Cassino, 80 miles southeast of Rome, gained in the first year of the swap, according to BVAL and Cambridge Systems. Then, as interest rates rose, Cassino started to owe the bank money, beginning with the half-yearly payment due in December 2004. The payments peaked at more than 500,000 euros in 2006. Over the life of the swap, the city paid about 960,000 euros to the bank, BVAL and Cambridge Systems said.
Even when rates fell in June 2008 amid the financial crisis and Cassino started making money on the derivative, its gains were limited by a clause that meant its interest rate never could fall below 4.95 percent.
Meanwhile, the mark-to-market loss for Cassino of as much as 800,000 euros the day the deal was struck would have translated into a gross profit for the bank. From that, the firm would have to meet the costs of hedging the transaction and set aside funds to cover counterparty credit risk, the possibility that Cassino might default on the agreement.
Bear Stearns also paid a fee to “third parties for their services” on the contract, the terms dated Aug. 5, 2003, show. The documents don’t identify the recipients.
As the contract drained Cassino’s coffers, town managers stopped payments in 2008 and sued the bank. Italy’s finance police estimated in 2009 that Cassino had paid as much as 2 million euros on the swap. An official at the federal auditor for the Lazio region said he couldn’t comment on the difference in the estimated losses because the probe is continuing.
Italy banned local governments from signing derivatives in mid-2008 as lawmakers reviewed existing rules. Concern that many municipalities misused swaps led legislators to hold a wider inquiry in 2009 into their use.
The Senate committee proposed barring towns that aren’t provincial capitals and have fewer than 100,000 residents from using derivatives. Banks that act as counterparties to swaps also would be prevented from advising towns on the suitability of transactions. The legislation is pending.
In September 2009, when JPMorgan agreed to cancel the deal, the bet was in Cassino’s favor by about 100,000 euros, BVAL data show. Cassino had sought 990,000 euros in compensation, according to the documents. As part of the settlement, the town dropped its claims in a Milan court for damages, and JPMorgan agreed to abandon a separate suit at London’s High Court seeking validation of the contracts.
Other cities also are seeking redress for derivatives. JPMorgan, UBS AG, Deutsche Bank and Depfa Bank Plc agreed last month to unwind interest-rate swaps with the city of Milan’s government in a 455 million-euro transaction. The banks, on trial for fraud, agreed to close the swaps at a gain for the city. In Germany, the city of Pforzheim is seeking compensation for losses of more than 56 million euros from JPMorgan.

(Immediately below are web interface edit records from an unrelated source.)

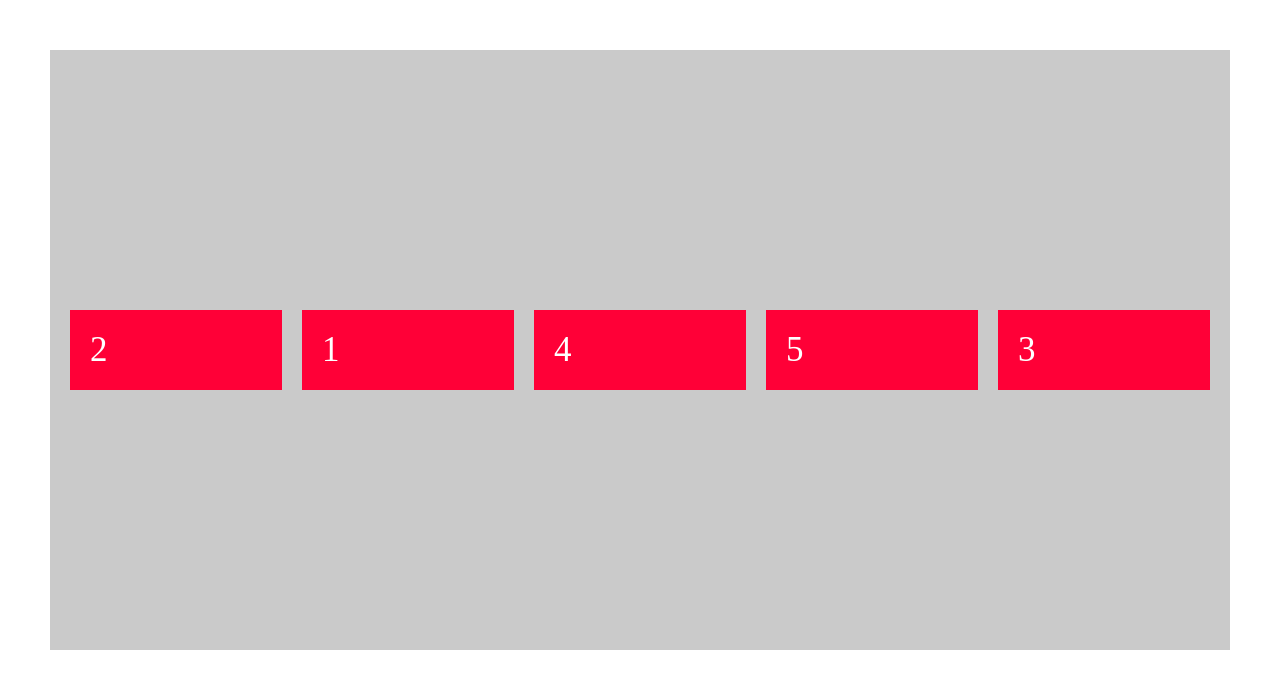
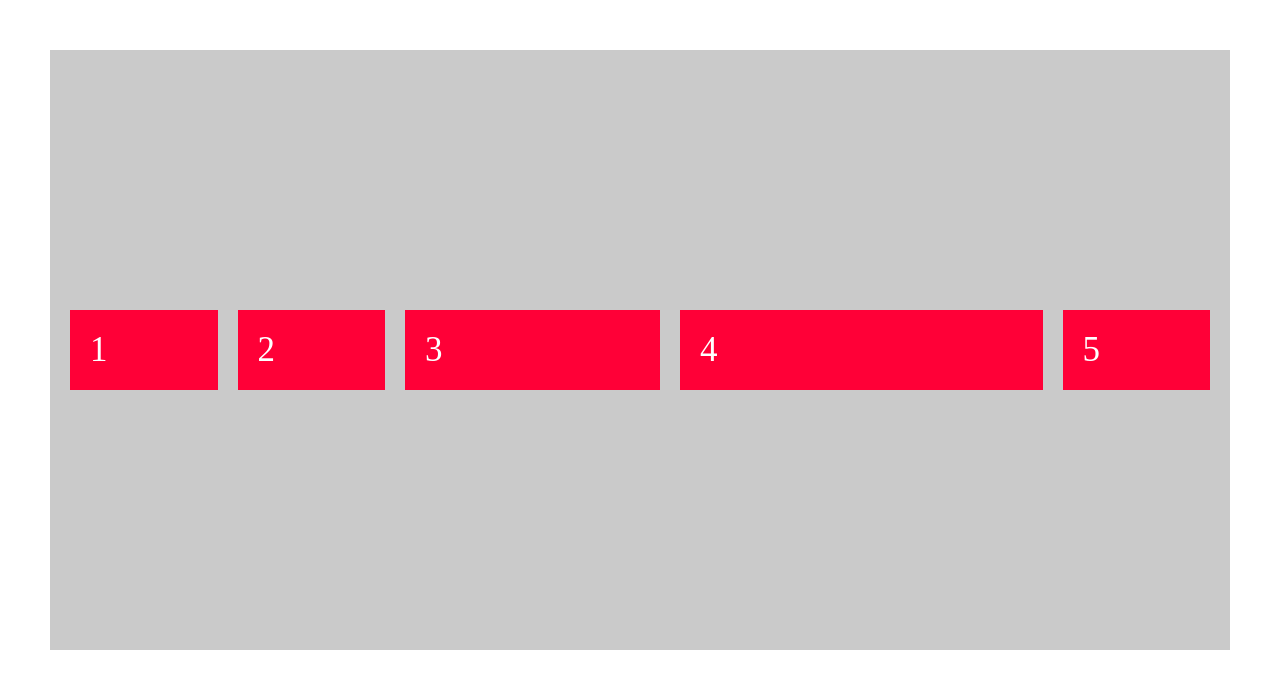
Before and after one commit to JonathanHarmon/JonathanHarmon.github.io, a plain HTML site: page index.html in a window 1280 px wide. Drawn offline with Linux system fonts and the light colour scheme.

Commit message:
updated item order and flex grow values

```diff
--- a/styles.css
+++ b/styles.css
@@ -27,18 +27,23 @@
 }
 
 .item-1 {
-    order: 1;
+    order: 0;
+    flex-grow: 1;
 }
 
 .item-2 {
-    order: 0;
+    order: 1;
+    flex-grow: 1;
 }
 .item-3 {
-    order: 4;
+    order: 2;
+    flex-grow: 2;
 }
 .item-4 {
-    order: 2;
+    order: 3;
+    flex-grow: 3;
 }
 .item-5 {
-    order: 3;
+    order: 4;
+    flex-grow: 1;
 }
```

Alabama’s Jefferson County filed for the biggest municipal bankruptcy in U.S. history in November after it defaulted on debt backed by sewer revenue. The financial crisis had pushed up the cost of its bonds, and swaps tied to the securities didn’t shield it from rising expenses. Greece’s losses on a 2001 swap with Goldman Sachs Group Inc. almost doubled to 5.1 billion euros by 2005. The country is now in the process of the biggest sovereign-debt restructuring in history.
“Transparency allows market forces to come in and act,” said Christopher “Kit” Taylor, a former executive director of the U.S. Municipal Securities Rulemaking Board. “Banks would come in and pitch a better deal if there’s poor pricing -- and it avoids the Greek problem. Had the Greek swap been known, it would have stopped other lenders giving it money.”